(Front-end code change data)
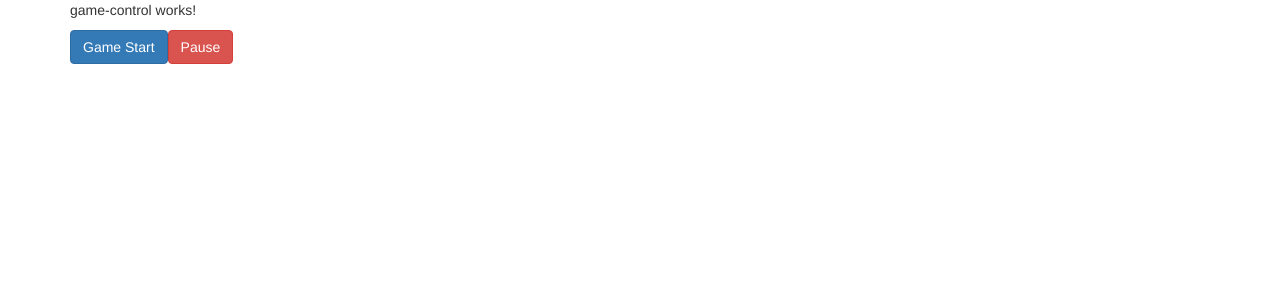
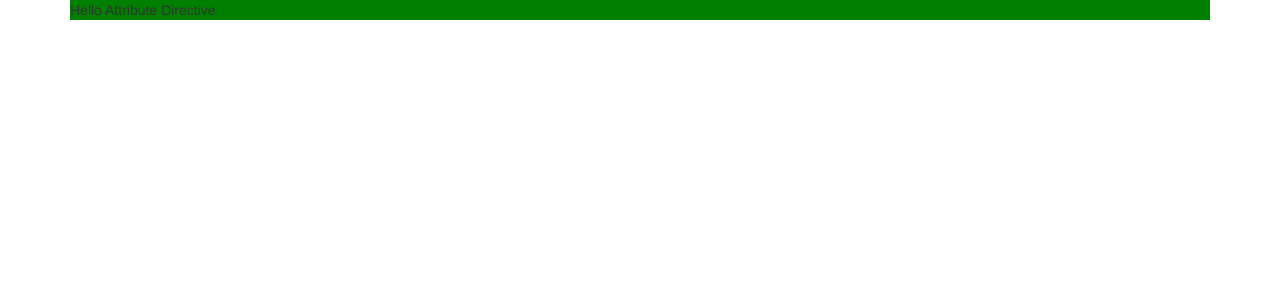
Before and after one commit to susmithakundukulam/translatorPro, an Angular app: page / in a window 1280 px wide. Shown: the top 300 px of the page. Built offline with nearby package versions, Linux system fonts and the light colour scheme.

Commit message:
attribute directives

```diff
--- a/src/app/app.component.html
+++ b/src/app/app.component.html
@@ -18,14 +18,19 @@
      <app-bottom-page *ngFor="let data of detailElements" [profile]="data"></app-bottom-page>
 </div> -->
 
-<!-- ****ANother Example for DataBinding deepDive input output decorator Complicated**** -->
-<div class="container">
+<!-- ****ANother Example for DataBinding deepDive input output decorator Complicated****ngStyle,ngClass**** -->
+<!-- <div class="container">
     <app-game-control (messageEvent)="addEven($event)"></app-game-control>
     <app-even-numbers  *ngFor="let even of evenElements" [evenTag]="even"
     [ngClass]="{evenColor : even % 2 == 0}"
     [ngStyle]="{fontFamily : even % 2 == 0 ? 'FANTASY' : 'sans-serif'}"></app-even-numbers>
     <app-odd-numbers *ngFor="let odd of oddElements" [oddTag]="odd"></app-odd-numbers>
 
+</div> -->
+
+<!-- Attribute Directive Simple Eg -->
+<div class="container">
+    <p appBasicHighlight>Hello Attribute Directive</p>
 </div>
 
 <!-- for PDF test -->
--- a/src/app/app.module.ts
+++ b/src/app/app.module.ts
@@ -19,6 +19,7 @@
 import { EvenNumbersComponent } from './even-numbers/even-numbers.component';
 import { OddNumbersComponent } from './odd-numbers/odd-numbers.component';
 import { GameControlComponent } from './game-control/game-control.component';
+import { BasicHighlightDirective } from 'src/basic-highlight/basic-highlight.directive';
 
 
 
@@ -39,7 +40,8 @@
     BottomPageComponent,
     EvenNumbersComponent,
     OddNumbersComponent,
-    GameControlComponent
+    GameControlComponent,
+    BasicHighlightDirective
   ],
   imports: [
     BrowserModule,
--- /dev/null
+++ b/src/basic-highlight/basic-highlight.directive.ts
@@ -0,0 +1,14 @@
+import { Directive, ElementRef, OnInit } from "@angular/core";
+@Directive({
+    selector : "[appBasicHighlight]"
+})
+export class BasicHighlightDirective implements OnInit{
+    constructor(private elementRef: ElementRef){
+
+    }
+
+    ngOnInit() {
+        this.elementRef.nativeElement.style.backgroundColor= 'green';
+    }
+
+}
```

The task. Which of the lines above include the word "from"? Copy each of them.

Reply to the task.
 import { EvenNumbersComponent } from './even-numbers/even-numbers.component';
 import { OddNumbersComponent } from './odd-numbers/odd-numbers.component';
 import { GameControlComponent } from './game-control/game-control.component';
+import { BasicHighlightDirective } from 'src/basic-highlight/basic-highlight.directive';
+import { Directive, ElementRef, OnInit } from "@angular/core";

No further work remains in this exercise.